>>>

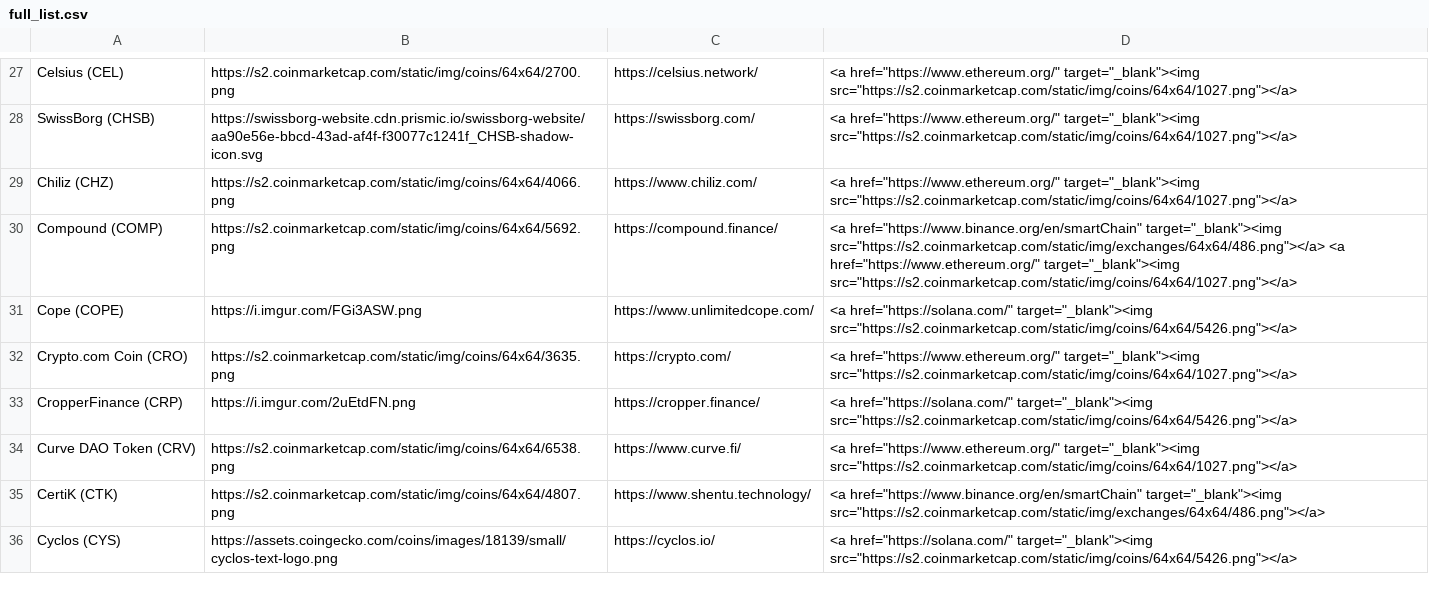
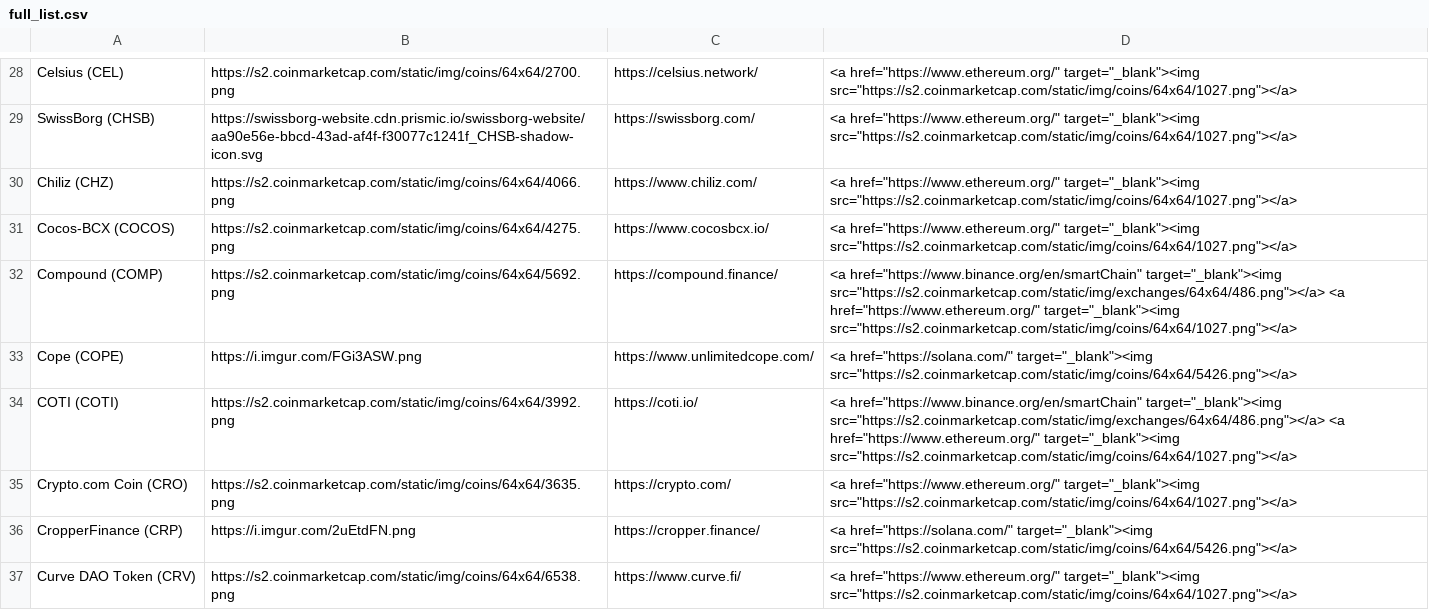
Before and after one commit to ciripel/script_generated_files, a CSV file: full_list.csv, drawn as a sheet; only a part is shown, gaps mark what is left out; the shorter side is filled out with more unchanged rows; the diff covers the shown part only; the diff names each change by its address in the sheet, - before the commit and + after, or states it on an @@ line.

```diff
--- a/full_list.csv
+++ b/full_list.csv
+row 31: Cocos-BCX (COCOS) | https://s2.coinmarketcap.com/static/img/coins/64x64/4275.png | https://www.cocosbcx.io/ | <a href="https://www.ethereum.org/" target="_blank"><img src="https://s2.coinmarketcap.com/static/img/coins/64x64/1027.png"></a>
+row 34: COTI (COTI) | https://s2.coinmarketcap.com/static/img/coins/64x64/3992.png | https://coti.io/ | <a href="https://www.binance.org/en/smartChain" target="_blank"><img src="https://s2.coinmarketcap.com/static/img/exchanges/64x64/486.png"></a> <a href="https://www.ethereum.org/" target="_blank"><img src="https://s2.coinmarketcap.com/static/img/coins/64x64/1027.png"></a>
```
Also changed, not shown: 9 added rows and 1 removed row elsewhere in this file, 1 other file.
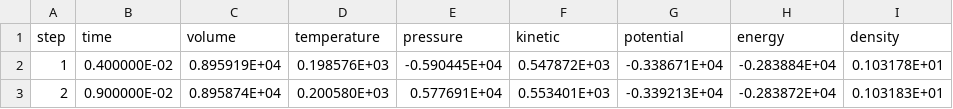
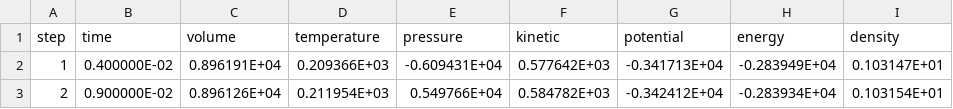
Before and after one commit to flavianowilliams/HICOLM3, a CSV file: examples/H2O/md/thermodynamics.csv, drawn as a sheet.

```diff
--- a/examples/H2O/md/thermodynamics.csv
+++ b/examples/H2O/md/thermodynamics.csv
@@ -1,3 +1,3 @@
      step,          time,         volume,      temperature,    pressure,      kinetic,       potential,      energy,       density
-            1,  0.400000E-02,  0.895919E+04,  0.198576E+03, -0.590445E+04,  0.547872E+03, -0.338671E+04, -0.283884E+04,  0.103178E+01
-            2,  0.900000E-02,  0.895874E+04,  0.200580E+03,  0.577691E+04,  0.553401E+03, -0.339213E+04, -0.283872E+04,  0.103183E+01
+            1,  0.400000E-02,  0.896191E+04,  0.209366E+03, -0.609431E+04,  0.577642E+03, -0.341713E+04, -0.283949E+04,  0.103147E+01
+            2,  0.900000E-02,  0.896126E+04,  0.211954E+03,  0.549766E+04,  0.584782E+03, -0.342412E+04, -0.283934E+04,  0.103154E+01
```
Also changed, not shown: examples/H2O/md/lattice.csv, 6 other files.
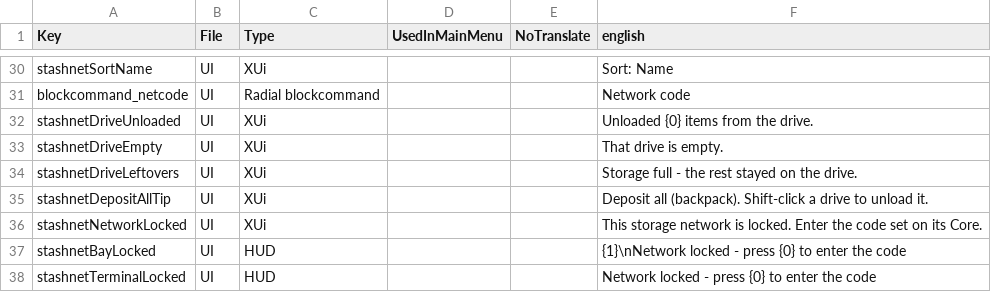
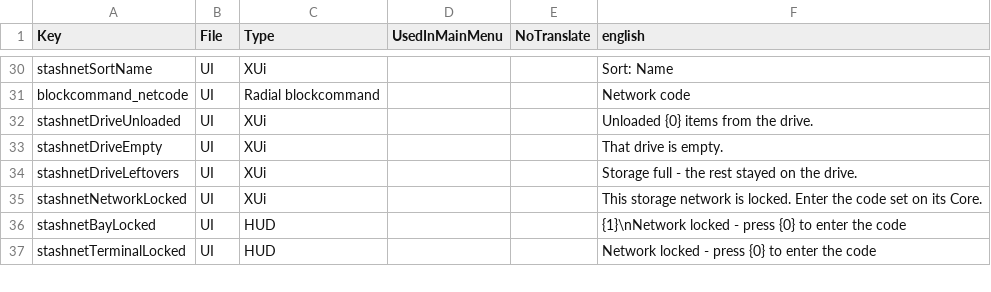
Before and after one commit to Coop25/StashNet, a CSV file: Mod/Config/Localization.csv, drawn as a sheet; only a part is shown, gaps mark what is left out; the diff names each change by its address in the sheet, - before the commit and + after, or states it on an @@ line.

```diff
--- a/Mod/Config/Localization.csv
+++ b/Mod/Config/Localization.csv
-row 35: stashnetDepositAllTip | UI | XUi |  |  | Deposit all (backpack). Shift-click a drive to unload it.
```
Also changed, not shown: 10 other files.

<<<

**WHAT IS REQUIRED**
Repeat exactly the lines above from the one with "Before and after one commit to flavianowilliams/HICOLM3, a" up to and including the one with "Also changed, not shown: examples/H2O/md/lattice.csv, 6". No other line belongs in the reply.

**WRITTEN REPLY**
Before and after one commit to flavianowilliams/HICOLM3, a CSV file: examples/H2O/md/thermodynamics.csv, drawn as a sheet.

```diff
--- a/examples/H2O/md/thermodynamics.csv
+++ b/examples/H2O/md/thermodynamics.csv
@@ -1,3 +1,3 @@
      step,          time,         volume,      temperature,    pressure,      kinetic,       potential,      energy,       density
-            1,  0.400000E-02,  0.895919E+04,  0.198576E+03, -0.590445E+04,  0.547872E+03, -0.338671E+04, -0.283884E+04,  0.103178E+01
-            2,  0.900000E-02,  0.895874E+04,  0.200580E+03,  0.577691E+04,  0.553401E+03, -0.339213E+04, -0.283872E+04,  0.103183E+01
+            1,  0.400000E-02,  0.896191E+04,  0.209366E+03, -0.609431E+04,  0.577642E+03, -0.341713E+04, -0.283949E+04,  0.103147E+01
+            2,  0.900000E-02,  0.896126E+04,  0.211954E+03,  0.549766E+04,  0.584782E+03, -0.342412E+04, -0.283934E+04,  0.103154E+01
```
Also changed, not shown: examples/H2O/md/lattice.csv, 6 other files.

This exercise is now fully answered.